- _YOUR TASK_
From the first line to the last, write out the records exactly, leaving the pictures behind.

- _ENTRIES SHOWN_
-----
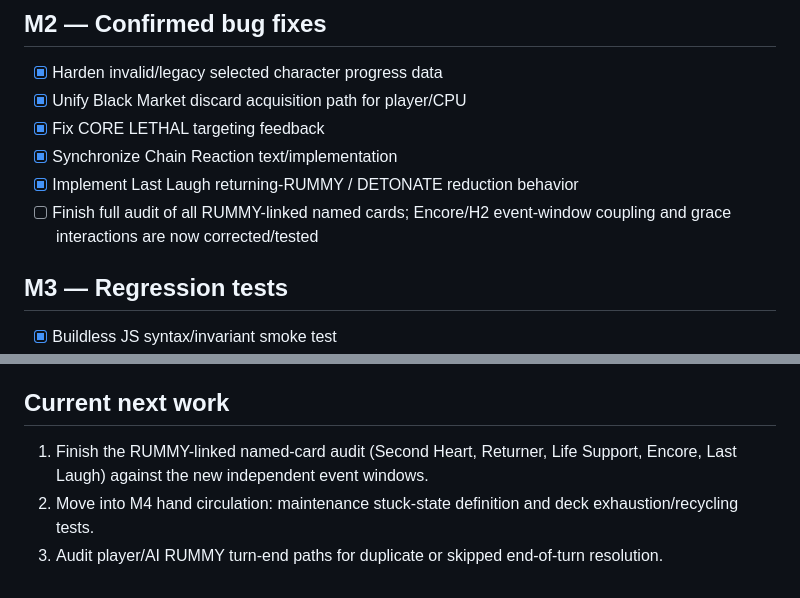
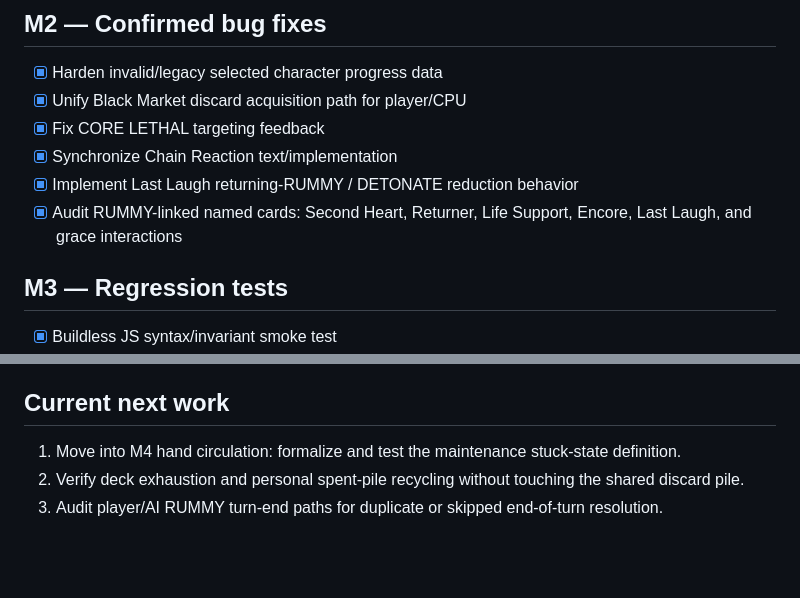
Before and after one commit to EpicenterGUY/rummy-dual, a Markdown page: ROADMAP.md, 2 parts joined by grey strips. Drawn GitHub-style; blank space fills up the shorter version.

Commit message:
docs: complete RUMMY named-card audit

```diff
--- a/ROADMAP.md
+++ b/ROADMAP.md
@@ -31,7 +31,7 @@ RUMMY//DUEL is a 1v1 rummy battle game where both players grow one central SWITC
 - [x] Fix CORE LETHAL targeting feedback
 - [x] Synchronize Chain Reaction text/implementation
 - [x] Implement Last Laugh returning-RUMMY / DETONATE reduction behavior
-- [ ] Finish full audit of all RUMMY-linked named cards; Encore/H2 event-window coupling and grace interactions are now corrected/tested
+- [x] Audit RUMMY-linked named cards: Second Heart, Returner, Life Support, Encore, Last Laugh, and grace interactions
 
 ## M3 — Regression tests
 - [x] Buildless JS syntax/invariant smoke test
@@ -99,6 +99,6 @@ Only after rules and tests are stable. Keep GitHub Pages buildless.
 - [ ] UI/progress JS
 
 ## Current next work
-1. Finish the RUMMY-linked named-card audit (Second Heart, Returner, Life Support, Encore, Last Laugh) against the new independent event windows.
-2. Move into M4 hand circulation: maintenance stuck-state definition and deck exhaustion/recycling tests.
+1. Move into M4 hand circulation: formalize and test the maintenance stuck-state definition.
+2. Verify deck exhaustion and personal spent-pile recycling without touching the shared discard pile.
 3. Audit player/AI RUMMY turn-end paths for duplicate or skipped end-of-turn resolution.
```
-----
- _WRITTEN SOLUTION_
Before and after one commit to EpicenterGUY/rummy-dual, a Markdown page: ROADMAP.md, 2 parts joined by grey strips. Drawn GitHub-style; blank space fills up the shorter version.

Commit message:
docs: complete RUMMY named-card audit

```diff
--- a/ROADMAP.md
+++ b/ROADMAP.md
@@ -31,7 +31,7 @@ RUMMY//DUEL is a 1v1 rummy battle game where both players grow one central SWITC
 - [x] Fix CORE LETHAL targeting feedback
 - [x] Synchronize Chain Reaction text/implementation
 - [x] Implement Last Laugh returning-RUMMY / DETONATE reduction behavior
-- [ ] Finish full audit of all RUMMY-linked named cards; Encore/H2 event-window coupling and grace interactions are now corrected/tested
+- [x] Audit RUMMY-linked named cards: Second Heart, Returner, Life Support, Encore, Last Laugh, and grace interactions
 
 ## M3 — Regression tests
 - [x] Buildless JS syntax/invariant smoke test
@@ -99,6 +99,6 @@ Only after rules and tests are stable. Keep GitHub Pages buildless.
 - [ ] UI/progress JS
 
 ## Current next work
-1. Finish the RUMMY-linked named-card audit (Second Heart, Returner, Life Support, Encore, Last Laugh) against the new independent event windows.
-2. Move into M4 hand circulation: maintenance stuck-state definition and deck exhaustion/recycling tests.
+1. Move into M4 hand circulation: formalize and test the maintenance stuck-state definition.
+2. Verify deck exhaustion and personal spent-pile recycling without touching the shared discard pile.
 3. Audit player/AI RUMMY turn-end paths for duplicate or skipped end-of-turn resolution.
```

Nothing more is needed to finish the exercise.